Christie was indicted for allegedly committing three felony marijuana crimes–conspiracy to manufacture, distribute and possess with intent to distribute 100 or more marijuana plants; manufacturing marijuana; and possession with intent to distribute 240 marijuana plants. He was taken into custody on July 8, 2010, and is currently being held without bond in federal detention.
Matthew Winter, Christie’s original federal defense attorney, has moved on to private practice. His new attorney, who took him on in late April, First Assistant Federal Defender Alexander Silvert, is filing motions in preparation for trial, now set to begin on October 4 before Judge Leslie E. Kobayashi.
“Some of the [marijuana] growers have pled or are going to plead guilty,” Silvert says. “No one in the church yet has pled, but we believe that some of those people may be cooperating [with the prosecution], which will lead to an eventual plea.
“On our end, everything is still very much up in the air, and all options are being considered,” Silvert says. When asked about the prospect of Christie reaching some kind of plea agreement with the prosecution between now and October, Silvert would not comment. Assistant US Attorney Beverly Sameshima, who is handling some aspects of the government’s case, also demurred when asked about any current negotiations, stating she couldn’t comment on anything that’s not public.
“It’s still pending,” Sameshima says of the Christie prosecution. Silvert, tipping his hand, says he’s looking at filing two motions. One motion is to suppress the information the government gleaned from the wiretaps. A second motion is to dismiss the case altogether, based on the misclassification of marijuana under the drug code.
Wiretaps are based on necessity, says Silvert. In order to get a wiretap, law enforcement officers have to prove that all other means to get information have been exhausted. The defense believes the government did not show necessity, based on the fact there was an undercover agent working inside the THC Ministry, as well as the simple fact the church was operating openly out of a Hilo storefront. “If those means are available, what is the necessity of getting the wiretap?” asks Silvert.

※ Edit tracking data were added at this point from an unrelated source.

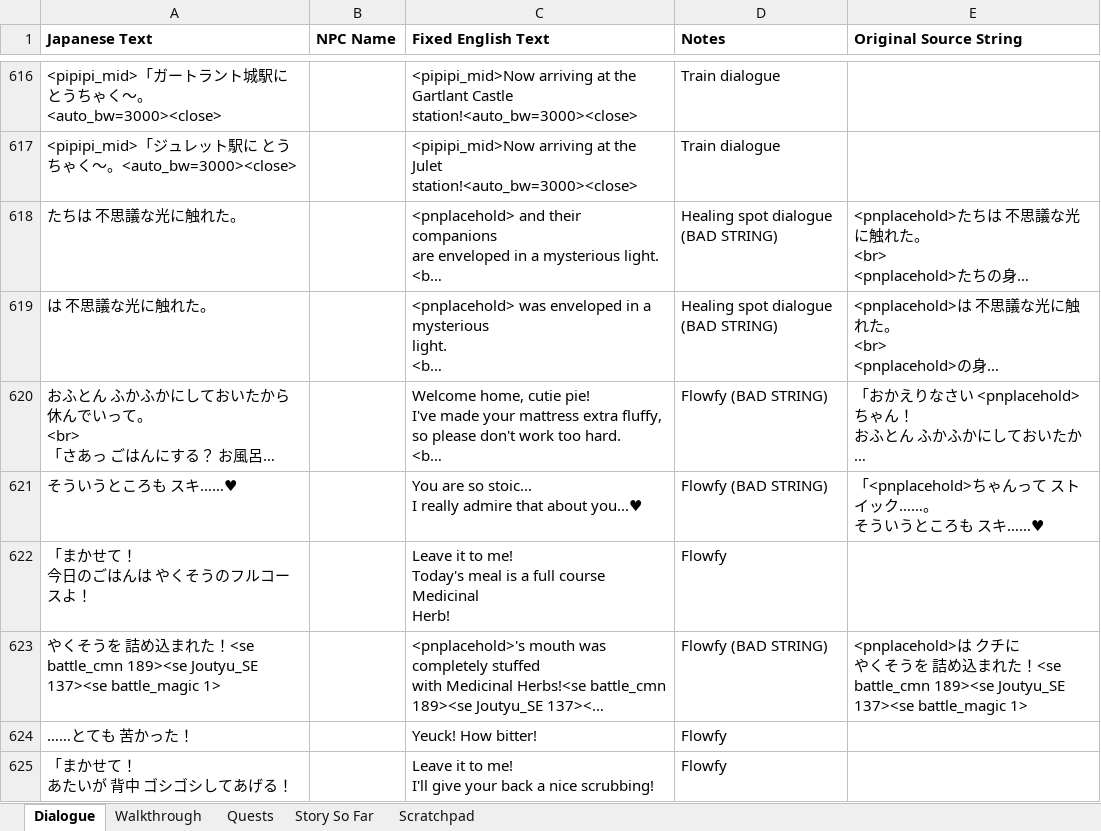
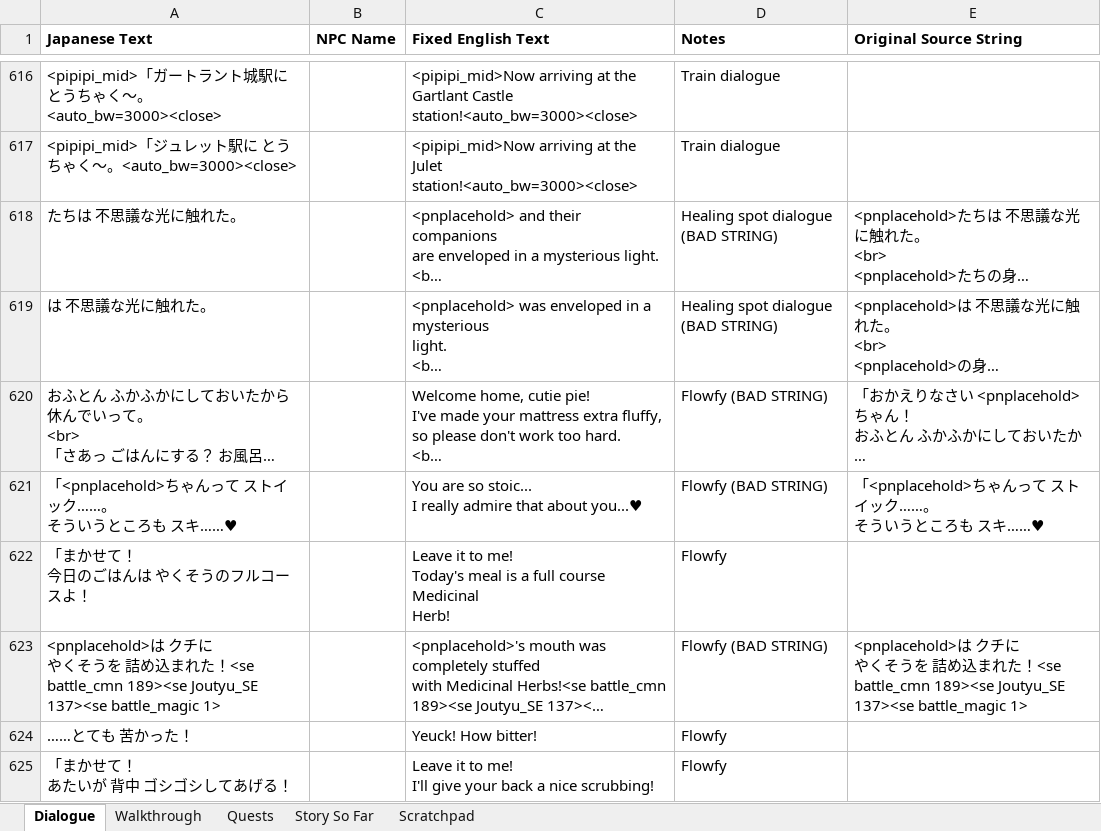
Before and after one commit to dqx-translation-project/dqx-custom-translations, an Excel workbook: csv/merge.xlsx, sheet Dialogue, drawn as a sheet; only a part is shown, gaps mark what is left out; long unchanged cells end in …; values as stored, in another font and other column widths than the file's, no borders; charts and pictures not drawn; ↵ is a line break in a cell; the diff covers the shown part only; the diff names each change by its address in the sheet, - before the commit and + after, or states it on an @@ line.

```diff
--- a/csv/merge.xlsx (sheet Dialogue)
+++ b/csv/merge.xlsx (sheet Dialogue)
-A621 (Japanese Text): そういうところも スキ……♥
+A621 (Japanese Text): 「<pnplacehold>ちゃんって ストイック……。 ↵ そういうところも スキ……♥
-A623 (Japanese Text): やく…
+A623 (Japanese Text): <pnplacehold>は クチに ↵ やく…
```
Also changed, not shown: 2 added rows and 8 edited cells elsewhere in this sheet.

Since 1970, marijuana has been classified by the federal government as a Schedule I drug, on par with heroin, LSD and PCP, drugs with a very high potential for abuse. “Our argument is that they have failed to do any review of the classification of marijuana,” and, therefore, the case against Christie should be dismissed, says Silvert. “There will come a time, just like in all things, where a judge is going to be more open-minded. Is that going to be now or in the future?”
In light of a grass-roots effort to re-classify marijuana as a far less dangerous Schedule III drug, Christie himself has optimistically named his current ordeal “the last marijuana trial.”
“If that is,” Christie writes, “then Cannabis MUST (his emphasis) be legal, at least for religious uses in the USA federal system, and in all the states. That solid information could, would and should make for ‘the last marijuana trial,’ like there was a ‘last witch hunt’ back a few centuries ago.”
Christie claims this information is not hard to verify. In his letter he goes on to say that some people are working to promote a national dialogue and debate over the sacramental uses of cannabis in order to pressure Congress to change the federal law, and “hopefully to dismiss our indictment.”
“Egypt changed its government in 18 days,” he writes. “With the power of the media and instant communication with the Internet, we’re imagineering a national movement to lobby Congress to make the long-overdue change according to the First Amendment with the Controlled Substance Act of 1970.”
As a pre-trial detainee, Christie writes he is practicing his spirituality, giving thanks for his blessings and feeling a greater love for life than he did before his arrest.
In a post script Christie writes that his treatment in the federal detention facility is “humane, professional and surprisingly respectful.”